At meetings with Serbian President Tomislav Nikolic and Prime Minister Aleksandar Vucic, talks will focus on bilateral cooperation over the South Stream gas pipeline, part of which is to pass through Serbia.
Serbia and Russia are closes allies and - despite pressure from Brussels - Serbia has refused to join sanctions imposed on Russia in relarion to its involvement in the crisis in Ukraine.
Belgrade has also refused to abandon its plans to participate in the Russian-managed gas pipeline.
Belgrade officials insist that the project is crucial for Serbia's energy sustainability and cannot be sacrificed.
The South Stream pipeline will pump natural gas from Russia under the Black Sea, then through Bulgaria and Serbia towards Hungary, Slovenia and Italy.

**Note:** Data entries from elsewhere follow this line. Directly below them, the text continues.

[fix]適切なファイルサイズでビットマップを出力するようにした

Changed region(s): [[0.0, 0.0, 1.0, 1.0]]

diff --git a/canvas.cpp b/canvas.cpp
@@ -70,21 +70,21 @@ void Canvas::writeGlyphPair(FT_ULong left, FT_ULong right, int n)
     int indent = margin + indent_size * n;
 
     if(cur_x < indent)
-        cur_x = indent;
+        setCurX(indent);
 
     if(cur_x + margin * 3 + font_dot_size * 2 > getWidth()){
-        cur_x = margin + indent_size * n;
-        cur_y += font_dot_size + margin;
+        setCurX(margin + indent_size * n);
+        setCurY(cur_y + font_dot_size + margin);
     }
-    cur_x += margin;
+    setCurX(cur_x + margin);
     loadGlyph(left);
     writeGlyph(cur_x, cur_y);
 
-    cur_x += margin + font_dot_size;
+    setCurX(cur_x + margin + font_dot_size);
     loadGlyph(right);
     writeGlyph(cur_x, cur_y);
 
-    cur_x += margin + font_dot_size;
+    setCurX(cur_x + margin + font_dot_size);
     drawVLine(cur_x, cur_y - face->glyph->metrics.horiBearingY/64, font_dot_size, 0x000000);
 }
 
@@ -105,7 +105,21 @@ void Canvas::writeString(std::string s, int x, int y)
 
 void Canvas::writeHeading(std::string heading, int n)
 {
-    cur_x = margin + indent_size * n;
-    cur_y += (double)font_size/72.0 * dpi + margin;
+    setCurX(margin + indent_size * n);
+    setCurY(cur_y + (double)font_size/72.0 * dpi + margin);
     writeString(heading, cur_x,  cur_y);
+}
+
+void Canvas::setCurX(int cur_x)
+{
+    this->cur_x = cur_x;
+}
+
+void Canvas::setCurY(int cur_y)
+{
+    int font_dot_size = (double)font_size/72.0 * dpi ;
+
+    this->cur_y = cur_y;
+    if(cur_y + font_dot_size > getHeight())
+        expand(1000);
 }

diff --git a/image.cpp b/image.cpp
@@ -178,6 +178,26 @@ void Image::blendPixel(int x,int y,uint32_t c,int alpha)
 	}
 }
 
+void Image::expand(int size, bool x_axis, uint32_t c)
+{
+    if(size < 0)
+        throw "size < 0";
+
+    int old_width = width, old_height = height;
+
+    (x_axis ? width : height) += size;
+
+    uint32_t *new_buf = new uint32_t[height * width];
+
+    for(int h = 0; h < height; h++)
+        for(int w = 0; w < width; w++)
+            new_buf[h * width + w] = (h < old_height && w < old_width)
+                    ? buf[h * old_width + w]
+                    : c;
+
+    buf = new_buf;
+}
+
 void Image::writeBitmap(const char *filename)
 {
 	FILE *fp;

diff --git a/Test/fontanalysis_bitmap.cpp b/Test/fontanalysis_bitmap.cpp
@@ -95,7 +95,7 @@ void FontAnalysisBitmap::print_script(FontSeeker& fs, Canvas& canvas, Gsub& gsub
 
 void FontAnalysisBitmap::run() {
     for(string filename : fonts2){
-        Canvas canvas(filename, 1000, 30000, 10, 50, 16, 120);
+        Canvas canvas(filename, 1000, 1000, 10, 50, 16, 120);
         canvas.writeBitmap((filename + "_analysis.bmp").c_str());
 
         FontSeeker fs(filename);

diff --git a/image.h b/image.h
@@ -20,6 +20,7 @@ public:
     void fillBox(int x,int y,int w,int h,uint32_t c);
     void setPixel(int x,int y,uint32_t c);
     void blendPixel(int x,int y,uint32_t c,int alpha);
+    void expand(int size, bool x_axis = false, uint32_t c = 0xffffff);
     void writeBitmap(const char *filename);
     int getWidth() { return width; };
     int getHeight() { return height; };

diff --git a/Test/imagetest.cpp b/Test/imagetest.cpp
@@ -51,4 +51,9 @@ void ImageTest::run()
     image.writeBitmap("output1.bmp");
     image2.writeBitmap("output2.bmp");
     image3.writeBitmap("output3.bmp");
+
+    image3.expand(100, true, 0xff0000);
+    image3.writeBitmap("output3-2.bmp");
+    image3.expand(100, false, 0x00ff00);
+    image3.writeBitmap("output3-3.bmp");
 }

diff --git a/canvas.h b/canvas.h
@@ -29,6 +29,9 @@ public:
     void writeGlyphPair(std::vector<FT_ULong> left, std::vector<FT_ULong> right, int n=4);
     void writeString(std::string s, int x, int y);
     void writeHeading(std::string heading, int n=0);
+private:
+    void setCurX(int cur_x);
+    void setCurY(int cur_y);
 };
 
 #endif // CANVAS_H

The Serbian section of the pipeline will run for 421 kilometres.
The European Commission has already forced Bulgaria to suspend its participation in the project, claiming that the Russian state-run energy giant, Gazprom, would have a monopolistic position over the pipeline, which would violate internal EU regulations.
The EU is keen to reduce Europe's energy dependence on Russia.
Putin's confirmation of the Belgrade visit comes at a time of unprecedented international pressure on Moscow from the US and some European countries over Ukraine, which has heightened dramatically since the downing of the Air Malaysia flight over eastern Ukraine, killing all 298 passengers on board.
Putin is widely blamed for arming the pro-Russian separatists in eastern Ukraine who likely shot down the plane by mistake.
Putin was last in Belgrade in March 2011, when he met the then President, Boris Tadic, visited the Serbian parliament, the Red Star football stadium and the Orthodox cathedral of St Sava.